Segment Start: EXERCISE DATA

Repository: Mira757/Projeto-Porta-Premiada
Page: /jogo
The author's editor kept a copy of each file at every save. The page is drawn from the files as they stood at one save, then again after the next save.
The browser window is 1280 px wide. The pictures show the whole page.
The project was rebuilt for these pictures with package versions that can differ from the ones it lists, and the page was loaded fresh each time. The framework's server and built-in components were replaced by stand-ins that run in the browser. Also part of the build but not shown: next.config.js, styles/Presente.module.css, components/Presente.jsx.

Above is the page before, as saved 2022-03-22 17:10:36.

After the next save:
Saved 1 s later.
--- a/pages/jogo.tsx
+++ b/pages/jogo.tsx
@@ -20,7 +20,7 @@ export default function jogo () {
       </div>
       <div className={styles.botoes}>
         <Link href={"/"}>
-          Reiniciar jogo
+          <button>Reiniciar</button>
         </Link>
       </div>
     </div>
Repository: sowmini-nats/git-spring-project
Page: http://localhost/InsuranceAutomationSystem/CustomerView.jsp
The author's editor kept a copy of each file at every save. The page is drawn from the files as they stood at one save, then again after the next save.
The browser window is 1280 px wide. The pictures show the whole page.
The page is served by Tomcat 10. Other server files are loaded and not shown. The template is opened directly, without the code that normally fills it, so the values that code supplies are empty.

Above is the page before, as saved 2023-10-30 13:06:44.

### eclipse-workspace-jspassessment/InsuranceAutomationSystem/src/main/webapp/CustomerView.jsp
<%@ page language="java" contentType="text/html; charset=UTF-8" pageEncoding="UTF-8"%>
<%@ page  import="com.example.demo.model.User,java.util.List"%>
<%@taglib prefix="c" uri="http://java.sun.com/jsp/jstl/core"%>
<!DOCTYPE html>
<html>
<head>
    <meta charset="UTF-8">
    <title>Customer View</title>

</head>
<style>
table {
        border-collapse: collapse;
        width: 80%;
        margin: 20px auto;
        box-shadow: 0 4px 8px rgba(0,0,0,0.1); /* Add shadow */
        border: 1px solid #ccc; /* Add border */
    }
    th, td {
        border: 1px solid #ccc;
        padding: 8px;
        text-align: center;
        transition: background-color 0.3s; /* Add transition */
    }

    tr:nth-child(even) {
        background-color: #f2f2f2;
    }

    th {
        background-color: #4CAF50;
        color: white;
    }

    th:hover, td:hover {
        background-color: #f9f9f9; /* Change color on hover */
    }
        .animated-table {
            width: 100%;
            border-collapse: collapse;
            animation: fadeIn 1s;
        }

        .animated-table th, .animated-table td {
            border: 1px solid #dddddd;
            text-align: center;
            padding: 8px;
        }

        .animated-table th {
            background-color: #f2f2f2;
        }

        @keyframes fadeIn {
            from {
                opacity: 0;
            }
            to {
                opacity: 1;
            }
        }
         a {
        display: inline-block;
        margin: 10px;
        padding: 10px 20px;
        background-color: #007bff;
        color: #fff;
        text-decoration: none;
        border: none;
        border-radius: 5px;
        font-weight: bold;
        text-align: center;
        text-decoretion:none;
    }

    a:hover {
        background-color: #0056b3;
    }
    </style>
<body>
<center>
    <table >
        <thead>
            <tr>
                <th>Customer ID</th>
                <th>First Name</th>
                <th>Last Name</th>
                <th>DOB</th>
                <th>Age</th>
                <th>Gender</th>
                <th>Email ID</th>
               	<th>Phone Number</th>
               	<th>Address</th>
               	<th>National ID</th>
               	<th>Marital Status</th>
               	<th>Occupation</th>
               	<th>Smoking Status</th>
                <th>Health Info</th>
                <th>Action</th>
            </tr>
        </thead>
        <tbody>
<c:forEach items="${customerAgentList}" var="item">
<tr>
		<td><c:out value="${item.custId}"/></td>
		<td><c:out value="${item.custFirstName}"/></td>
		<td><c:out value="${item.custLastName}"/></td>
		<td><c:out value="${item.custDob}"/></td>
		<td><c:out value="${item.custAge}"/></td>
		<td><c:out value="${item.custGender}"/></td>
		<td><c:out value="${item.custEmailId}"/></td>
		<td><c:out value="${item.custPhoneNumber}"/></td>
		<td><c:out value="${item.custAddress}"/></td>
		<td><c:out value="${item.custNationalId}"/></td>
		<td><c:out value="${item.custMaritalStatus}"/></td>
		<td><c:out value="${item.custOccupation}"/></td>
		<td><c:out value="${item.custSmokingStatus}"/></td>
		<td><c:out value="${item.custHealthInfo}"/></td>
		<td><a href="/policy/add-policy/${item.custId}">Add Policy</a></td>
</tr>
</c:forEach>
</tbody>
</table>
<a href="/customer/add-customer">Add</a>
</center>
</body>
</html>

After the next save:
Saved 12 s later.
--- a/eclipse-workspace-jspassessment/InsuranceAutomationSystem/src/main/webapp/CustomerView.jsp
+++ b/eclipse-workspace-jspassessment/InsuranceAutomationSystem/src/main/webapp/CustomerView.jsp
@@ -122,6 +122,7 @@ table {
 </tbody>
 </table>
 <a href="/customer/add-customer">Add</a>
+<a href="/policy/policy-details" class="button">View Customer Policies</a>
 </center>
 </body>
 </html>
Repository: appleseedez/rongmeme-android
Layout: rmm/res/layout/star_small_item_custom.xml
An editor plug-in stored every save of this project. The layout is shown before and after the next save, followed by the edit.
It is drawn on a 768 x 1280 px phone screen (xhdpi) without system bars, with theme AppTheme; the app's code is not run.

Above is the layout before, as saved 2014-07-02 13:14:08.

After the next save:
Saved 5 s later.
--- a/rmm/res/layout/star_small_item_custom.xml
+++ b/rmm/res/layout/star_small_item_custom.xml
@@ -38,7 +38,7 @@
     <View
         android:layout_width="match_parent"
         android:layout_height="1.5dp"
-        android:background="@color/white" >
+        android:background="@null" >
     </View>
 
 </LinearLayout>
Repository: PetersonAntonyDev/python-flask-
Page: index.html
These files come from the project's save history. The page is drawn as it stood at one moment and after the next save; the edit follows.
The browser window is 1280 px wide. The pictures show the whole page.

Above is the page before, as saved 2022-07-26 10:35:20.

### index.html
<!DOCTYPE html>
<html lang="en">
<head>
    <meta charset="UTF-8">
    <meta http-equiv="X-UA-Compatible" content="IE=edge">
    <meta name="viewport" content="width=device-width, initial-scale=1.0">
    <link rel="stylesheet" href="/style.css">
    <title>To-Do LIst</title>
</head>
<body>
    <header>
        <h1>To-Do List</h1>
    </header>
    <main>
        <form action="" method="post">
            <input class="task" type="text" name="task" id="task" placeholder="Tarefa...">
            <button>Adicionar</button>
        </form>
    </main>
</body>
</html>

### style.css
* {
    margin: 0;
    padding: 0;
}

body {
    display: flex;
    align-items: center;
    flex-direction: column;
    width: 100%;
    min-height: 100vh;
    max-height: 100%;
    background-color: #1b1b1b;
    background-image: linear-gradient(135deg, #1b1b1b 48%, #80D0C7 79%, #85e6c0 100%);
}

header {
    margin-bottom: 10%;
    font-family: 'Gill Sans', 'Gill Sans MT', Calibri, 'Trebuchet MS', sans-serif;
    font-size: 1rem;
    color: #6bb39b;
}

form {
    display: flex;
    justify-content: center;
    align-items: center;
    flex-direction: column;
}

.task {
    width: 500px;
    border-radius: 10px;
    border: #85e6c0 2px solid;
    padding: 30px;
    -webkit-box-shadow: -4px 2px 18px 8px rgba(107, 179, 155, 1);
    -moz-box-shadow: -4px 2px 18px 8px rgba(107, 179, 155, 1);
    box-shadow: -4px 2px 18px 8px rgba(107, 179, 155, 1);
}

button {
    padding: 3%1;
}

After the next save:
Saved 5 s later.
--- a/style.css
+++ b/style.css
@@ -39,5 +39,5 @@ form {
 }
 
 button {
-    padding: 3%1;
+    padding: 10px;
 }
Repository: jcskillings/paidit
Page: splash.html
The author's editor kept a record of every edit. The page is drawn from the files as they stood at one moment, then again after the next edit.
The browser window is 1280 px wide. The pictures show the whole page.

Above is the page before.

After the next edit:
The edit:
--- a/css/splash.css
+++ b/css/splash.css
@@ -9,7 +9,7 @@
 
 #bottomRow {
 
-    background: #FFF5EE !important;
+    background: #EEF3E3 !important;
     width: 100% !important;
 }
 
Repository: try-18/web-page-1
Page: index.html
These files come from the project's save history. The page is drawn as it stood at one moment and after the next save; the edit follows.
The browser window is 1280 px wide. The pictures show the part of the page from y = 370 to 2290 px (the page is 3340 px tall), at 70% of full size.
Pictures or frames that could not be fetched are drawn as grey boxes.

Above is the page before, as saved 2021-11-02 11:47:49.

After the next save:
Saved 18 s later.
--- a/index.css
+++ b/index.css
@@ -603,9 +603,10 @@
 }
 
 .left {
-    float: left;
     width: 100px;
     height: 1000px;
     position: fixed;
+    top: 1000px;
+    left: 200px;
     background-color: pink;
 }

Segment End: EXERCISE DATA

> [WHAT TO WORK ON] Only lines that contain the string "hover" count; pick each one out of the records and copy it.

> [SOLVED PROBLEM]
    th:hover, td:hover {
        background-color: #f9f9f9; /* Change color on hover */
    a:hover {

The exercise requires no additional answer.